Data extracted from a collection

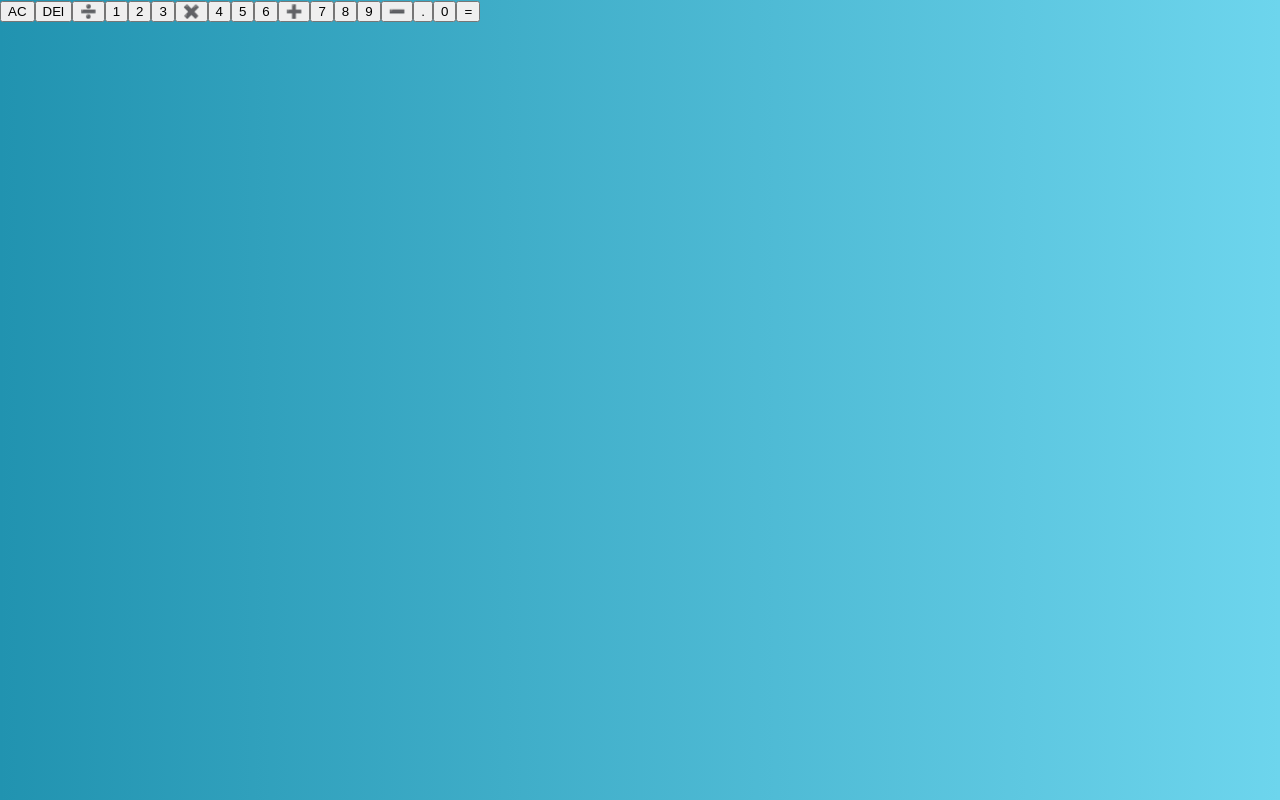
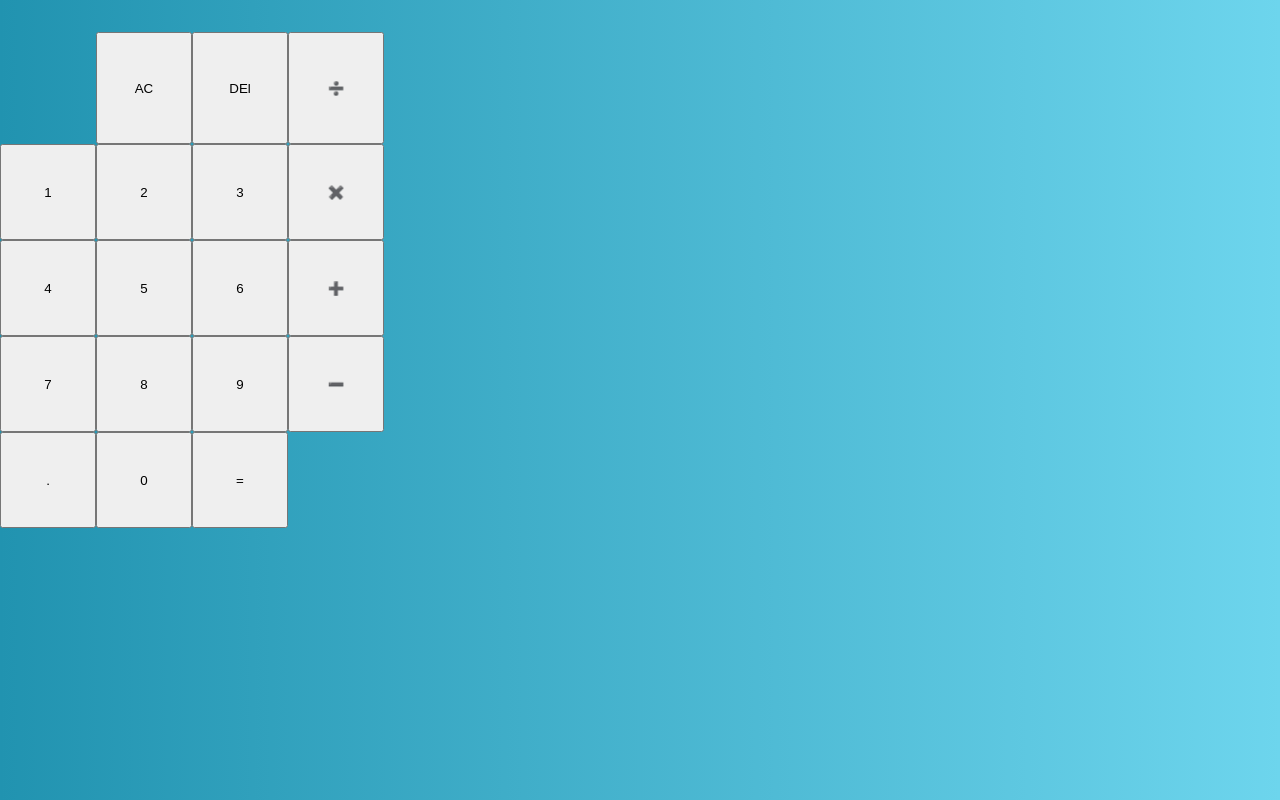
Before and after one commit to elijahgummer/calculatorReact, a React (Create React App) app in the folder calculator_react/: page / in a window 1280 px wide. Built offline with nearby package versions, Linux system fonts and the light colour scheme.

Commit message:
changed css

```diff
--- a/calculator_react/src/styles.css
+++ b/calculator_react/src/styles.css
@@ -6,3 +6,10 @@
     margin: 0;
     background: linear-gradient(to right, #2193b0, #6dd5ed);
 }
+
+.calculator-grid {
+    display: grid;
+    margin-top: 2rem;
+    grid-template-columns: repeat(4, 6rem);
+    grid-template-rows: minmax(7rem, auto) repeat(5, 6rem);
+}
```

(HOW TO COMPLETE THIS TASK): With the pictures removed, return all the entries exactly.

(RESPONSE TO THE TASK):
Before and after one commit to elijahgummer/calculatorReact, a React (Create React App) app in the folder calculator_react/: page / in a window 1280 px wide. Built offline with nearby package versions, Linux system fonts and the light colour scheme.

Commit message:
changed css

```diff
--- a/calculator_react/src/styles.css
+++ b/calculator_react/src/styles.css
@@ -6,3 +6,10 @@
     margin: 0;
     background: linear-gradient(to right, #2193b0, #6dd5ed);
 }
+
+.calculator-grid {
+    display: grid;
+    margin-top: 2rem;
+    grid-template-columns: repeat(4, 6rem);
+    grid-template-rows: minmax(7rem, auto) repeat(5, 6rem);
+}
```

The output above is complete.